"What happened was what always happens when a state possessing great military strength enters into relations with primitive, small peoples living their independent lives. Either on the pretext of self-defence, even though any attacks are always provoked by the offences of the strong neighbour, or on the pretext of bringing civilization to a wild people, even though this wild people lives incomparably better and more peacefully than its civilizers...the servants of large military states commit all sorts of villainy against small nations, insisting that it is impossible to deal with them in any other way."
Thanks to Mark Brady at Liberty & Power for the link to this interesting Case for Chechnya from the New Left Review.
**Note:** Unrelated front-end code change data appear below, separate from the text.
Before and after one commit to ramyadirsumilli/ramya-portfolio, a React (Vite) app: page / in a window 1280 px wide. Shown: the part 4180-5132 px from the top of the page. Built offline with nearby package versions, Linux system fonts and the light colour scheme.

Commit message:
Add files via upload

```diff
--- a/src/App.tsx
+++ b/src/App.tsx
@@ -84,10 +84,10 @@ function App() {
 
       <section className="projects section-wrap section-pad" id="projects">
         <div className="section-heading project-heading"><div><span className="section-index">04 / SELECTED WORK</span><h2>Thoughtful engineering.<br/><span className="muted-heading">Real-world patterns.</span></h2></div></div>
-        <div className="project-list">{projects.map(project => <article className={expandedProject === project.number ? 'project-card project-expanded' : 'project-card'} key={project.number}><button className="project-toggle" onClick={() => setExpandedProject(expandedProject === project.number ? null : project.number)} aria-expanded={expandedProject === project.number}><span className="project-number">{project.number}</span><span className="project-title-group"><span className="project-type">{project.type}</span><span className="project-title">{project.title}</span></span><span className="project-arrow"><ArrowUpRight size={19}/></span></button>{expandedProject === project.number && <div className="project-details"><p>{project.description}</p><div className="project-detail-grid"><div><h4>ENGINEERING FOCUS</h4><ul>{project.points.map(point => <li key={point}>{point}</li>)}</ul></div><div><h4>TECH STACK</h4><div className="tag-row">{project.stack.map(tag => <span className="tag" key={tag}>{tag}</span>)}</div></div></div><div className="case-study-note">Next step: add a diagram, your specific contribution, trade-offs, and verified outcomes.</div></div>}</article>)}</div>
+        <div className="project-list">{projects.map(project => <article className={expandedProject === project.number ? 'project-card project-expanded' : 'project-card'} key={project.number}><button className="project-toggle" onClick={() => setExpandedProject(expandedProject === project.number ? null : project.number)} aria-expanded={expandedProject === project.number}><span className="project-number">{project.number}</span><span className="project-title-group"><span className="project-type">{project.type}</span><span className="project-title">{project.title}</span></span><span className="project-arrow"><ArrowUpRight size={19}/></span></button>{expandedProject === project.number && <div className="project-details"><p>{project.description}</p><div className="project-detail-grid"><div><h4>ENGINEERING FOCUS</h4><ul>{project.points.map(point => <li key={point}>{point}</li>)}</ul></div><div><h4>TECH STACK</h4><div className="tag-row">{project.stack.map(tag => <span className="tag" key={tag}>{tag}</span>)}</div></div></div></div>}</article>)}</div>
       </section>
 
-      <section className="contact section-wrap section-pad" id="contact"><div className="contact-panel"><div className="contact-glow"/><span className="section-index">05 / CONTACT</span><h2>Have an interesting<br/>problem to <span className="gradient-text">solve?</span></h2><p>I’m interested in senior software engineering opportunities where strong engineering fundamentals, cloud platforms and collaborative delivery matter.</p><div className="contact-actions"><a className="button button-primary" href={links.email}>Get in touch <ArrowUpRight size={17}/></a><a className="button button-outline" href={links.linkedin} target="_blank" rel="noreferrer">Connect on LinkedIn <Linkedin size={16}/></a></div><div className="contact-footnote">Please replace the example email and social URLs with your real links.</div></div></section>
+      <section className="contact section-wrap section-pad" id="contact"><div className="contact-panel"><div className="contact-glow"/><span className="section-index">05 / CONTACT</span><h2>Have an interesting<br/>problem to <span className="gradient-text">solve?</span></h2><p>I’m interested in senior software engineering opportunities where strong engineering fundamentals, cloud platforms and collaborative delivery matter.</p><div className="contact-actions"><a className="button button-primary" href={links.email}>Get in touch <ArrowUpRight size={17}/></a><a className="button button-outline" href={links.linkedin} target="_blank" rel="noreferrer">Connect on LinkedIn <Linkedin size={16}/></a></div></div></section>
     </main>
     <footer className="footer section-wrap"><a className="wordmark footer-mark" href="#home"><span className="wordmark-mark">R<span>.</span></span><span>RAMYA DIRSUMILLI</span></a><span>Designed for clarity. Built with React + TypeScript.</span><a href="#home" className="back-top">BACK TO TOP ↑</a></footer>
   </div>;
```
Notes Mark: "I have long thought that the cause of Chechnyan independence has received short shrift in the West, not least because Putin has been able to play the 'Terror' card. And, of course, the U.S. has its own bloody history of resisting secession and would even now surely find it more than a mite embarrassing to champion Chechnyan independence."